(Material provided Opens)

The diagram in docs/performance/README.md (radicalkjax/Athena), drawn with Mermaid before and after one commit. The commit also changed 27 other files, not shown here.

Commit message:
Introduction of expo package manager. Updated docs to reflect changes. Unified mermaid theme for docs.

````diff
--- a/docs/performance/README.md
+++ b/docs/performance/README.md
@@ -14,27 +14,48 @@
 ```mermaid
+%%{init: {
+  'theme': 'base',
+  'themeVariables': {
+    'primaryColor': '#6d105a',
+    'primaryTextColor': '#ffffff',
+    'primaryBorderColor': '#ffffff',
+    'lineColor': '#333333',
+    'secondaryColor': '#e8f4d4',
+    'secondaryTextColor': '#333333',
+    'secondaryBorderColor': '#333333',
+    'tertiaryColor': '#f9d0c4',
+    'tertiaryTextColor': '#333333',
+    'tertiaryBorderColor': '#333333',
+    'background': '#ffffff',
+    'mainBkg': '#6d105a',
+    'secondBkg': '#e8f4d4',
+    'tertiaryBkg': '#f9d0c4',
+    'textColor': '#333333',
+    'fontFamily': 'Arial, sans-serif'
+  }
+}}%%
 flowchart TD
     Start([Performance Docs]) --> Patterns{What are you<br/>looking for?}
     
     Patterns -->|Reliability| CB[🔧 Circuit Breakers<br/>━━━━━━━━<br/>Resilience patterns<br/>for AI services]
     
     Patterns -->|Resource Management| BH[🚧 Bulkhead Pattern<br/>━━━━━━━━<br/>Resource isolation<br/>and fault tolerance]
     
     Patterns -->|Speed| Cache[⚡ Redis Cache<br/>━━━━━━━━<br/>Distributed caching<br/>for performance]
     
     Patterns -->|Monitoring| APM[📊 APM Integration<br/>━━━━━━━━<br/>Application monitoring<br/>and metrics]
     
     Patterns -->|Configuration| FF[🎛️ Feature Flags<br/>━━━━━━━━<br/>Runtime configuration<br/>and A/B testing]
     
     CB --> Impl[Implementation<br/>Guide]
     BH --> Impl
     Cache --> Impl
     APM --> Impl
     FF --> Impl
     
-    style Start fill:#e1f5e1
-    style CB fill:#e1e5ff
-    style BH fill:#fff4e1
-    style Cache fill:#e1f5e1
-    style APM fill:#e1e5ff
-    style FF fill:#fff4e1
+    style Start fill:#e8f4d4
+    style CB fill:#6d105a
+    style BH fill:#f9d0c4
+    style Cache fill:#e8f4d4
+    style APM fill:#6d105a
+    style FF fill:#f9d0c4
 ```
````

(Material provided Closes)

Task directions >>
All lines above holding the word "Start" make up the answer; copy each one.

Answer to the problem >>
     Start([Performance Docs]) --> Patterns{What are you<br/>looking for?}
-    style Start fill:#e1f5e1
+    style Start fill:#e8f4d4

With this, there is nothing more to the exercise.